Australian scientists have found what could prove to be a new and effective way to treat a particularly aggressive blood cancer in children.
Acute lymphoblastic leukemia, or ALL, is the most common cancer diagnosed in children. Despite dramatic improvements in the survival of children with ALL over past several decades, children who develop ‘high risk’ ALL—subtypes that grow aggressively and are often resistant to standard treatments—often relapse, and many of these children die from their disease.
One common type of high-risk ALL for which new therapies are urgently needed is ‘Philadelphia chromosome-like ALL’ (Ph-like ALL), named for its similarity to another type, Ph-positive ALL. Shared genetic characteristics of these two types of high-risk ALL have led scientists to hypothesize that they may respond to similar treatments; specifically, a newer class of drugs known as kinase inhibitors.
However, experiments have shown that cases of Ph-like ALL that contain a genetic mutation known as CRLF2r—about half of all cases of this subtype—respond poorly to kinase inhibitors when used as a single agent. Scientists have since been investigating whether kinase inhibitors are more effective when used in combination with other agents.
In new research published this week in the international journal Leukemia, scientists at Children’s Cancer Institute tested more than 5000 drugs in combination with the kinase inhibitor, ruxolitinib, finding that ruxolitinib worked synergistically with several types of commonly used anticancer drugs, the most effective being glucocorticoids, topoisomerase I and II inhibitors, microtubule targeting agents, and antimetabolites.
“New therapies are urgently needed for high-risk ALL,” said lead researcher Professor Richard Lock, Head of the Blood Cancers Theme at Children’s Cancer Institute. “We are very encouraged by our results, which suggest we could be on the way to developing a more effective way to treat this cancer in some children.”
Based on their in vitro findings, the researchers then carried out in vivo testing in living models of disease known as ‘patient-derived xenograft models’ (PDXs) or ‘avatars’: mice specially bred to grow leukemia cells taken from individual patients with CRLF2r Ph-like ALL. Results showed that the addition of ruxolitinib to a common treatment regimen called VXL (consisting of vincristine, 2dexamethasone, and L-asparaginase) enhanced treatment efficacy in two out of three avatars, achieving long-term suppression of leukemia growth in one of these.
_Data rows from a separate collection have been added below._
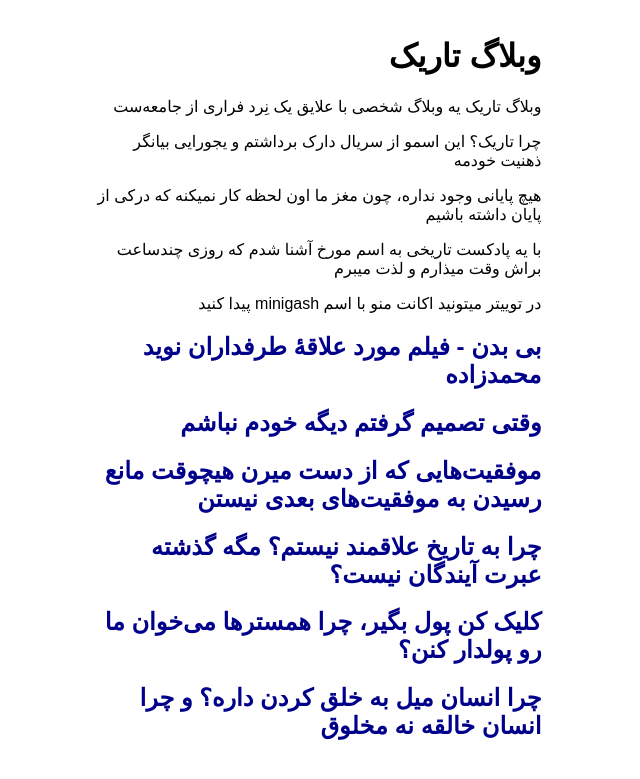
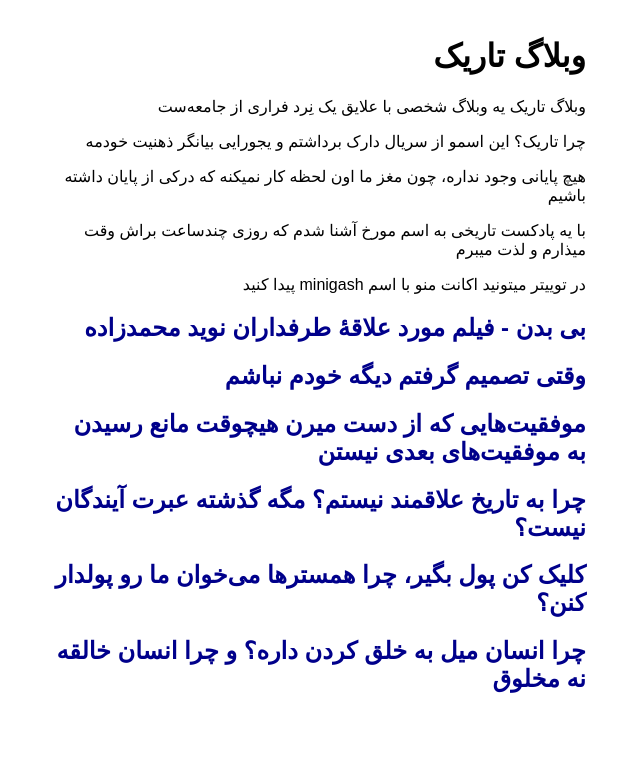
Before and after one commit to darkblog/darkblog.github.io, a Jekyll site: the page built from index.html, in a window 1280 px wide. Shown: the top 779 px of the page, without its empty margins (462-1102 px from the left). Built offline with Jekyll 4.4.1, drawn with Linux system fonts in a browser that asks for light colours.

Commit message:
Update index.html

```diff
--- a/index.html
+++ b/index.html
@@ -8,7 +8,7 @@ layout: compress
 <title>وبلاگ تاریک</title>
 <meta name="description" content="وبلاگ تاریک یه وبلاگ شخصی با علایق یک نِرد فراری از جامعه‌ست">
 <meta name="viewport" content="width=device-width">
-<style>body{font-family:sans-serif;font-size:16px;margin:auto;padding:1em;max-width:50ch}a{text-decoration:none;color:darkblue}</style>
+<style>body{font-family:sans-serif;font-size:16px;margin:auto;padding:1em;max-width:60ch}a{text-decoration:none;color:darkblue}</style>
 </head>
 <body>
 <h1>وبلاگ تاریک</h1>
```
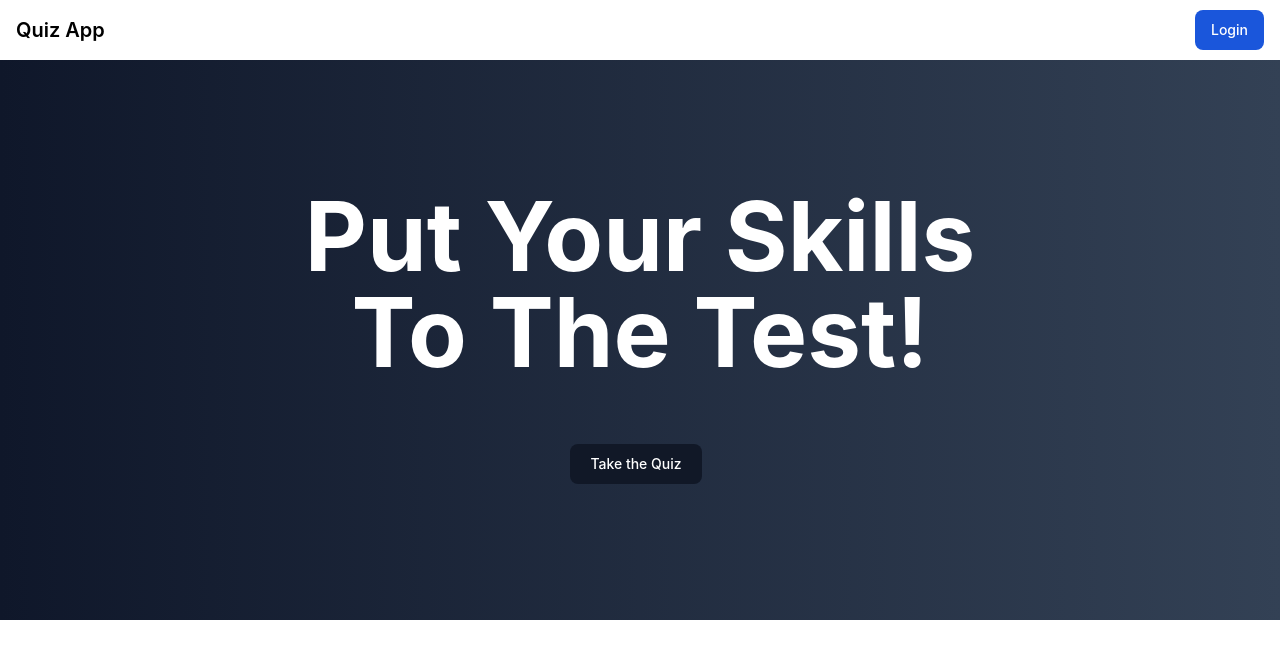
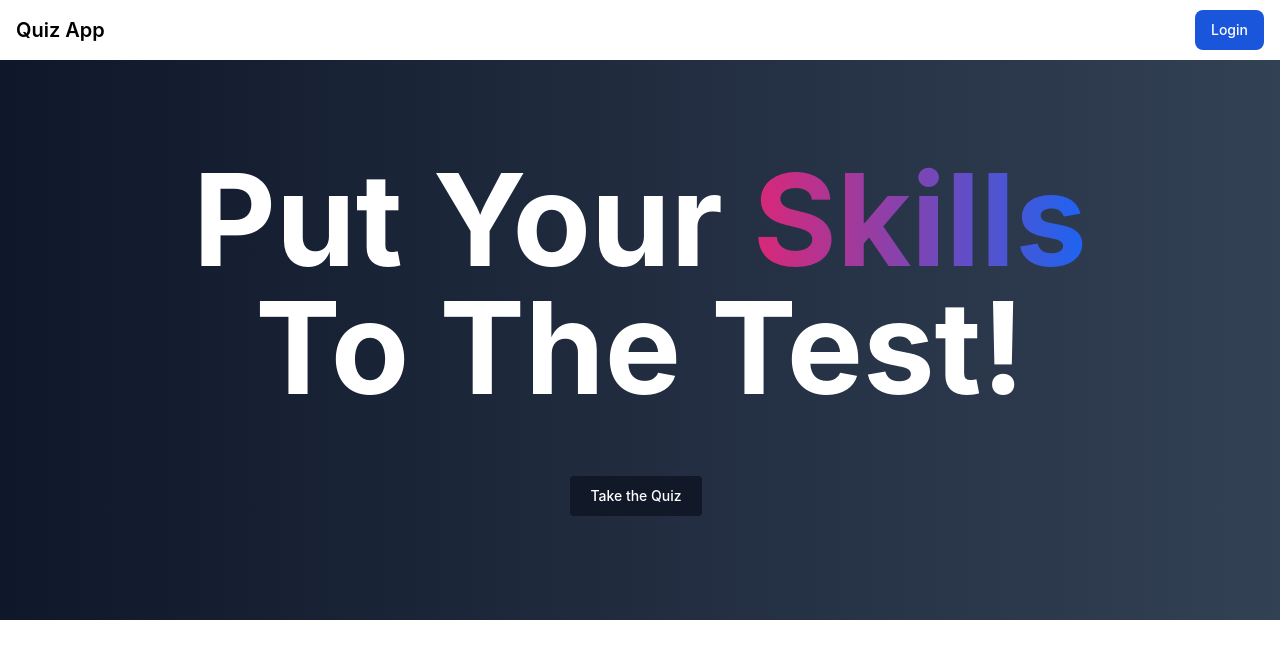
Before and after one commit to faisalamin001/quiz_app, a Next.js app: page / in a window 1280 px wide. Shown: the top 658 px of the page. Built offline with nearby package versions, Linux system fonts and the light colour scheme; no server answers.

Commit message:
gradient design add

```diff
--- a/src/pages/hero.tsx
+++ b/src/pages/hero.tsx
@@ -1,12 +1,15 @@
 const Hero = () => {
   return (
-    <div className='text-center py-32 bg-gradient-to-r from-slate-900 to-slate-700 text-white'>
-      <h1 className=' font-bold text-8xl capitalize'>
-        Put Your Skills
+    <div className='text-center py-24 bg-gradient-to-r from-slate-900 to-slate-700 text-white'>
+      <h1 className=' font-bold text-9xl capitalize'>
+        Put Your{' '}
+        <span className='bg-gradient-to-r from-pink-600 to-blue-600 bg-clip-text text-transparent'>
+          Skills
+        </span>
         <br />
         To The Test!
       </h1>
-      <button className='mt-16 text-white bg-gray-900 hover:border  font-medium rounded-lg text-sm px-5 py-2.5 mr-2 mb-2 '>
+      <button className='mt-16 text-white bg-gray-900 hover:border  font-medium rounded text-sm px-5 py-2.5 mr-2 mb-2 '>
         Take the Quiz
       </button>
     </div>
```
“The enhanced effect of treatment when ruxolitinib was added, and the variety of drug classes found to synergize with ruxolitinib in our laboratory, suggest promising potential for kinase inhibitors in the treatment of Ph-like ALL,” said Professor Lock. “We hope this leads to improved treatment options for children with this leukemia in the near future.”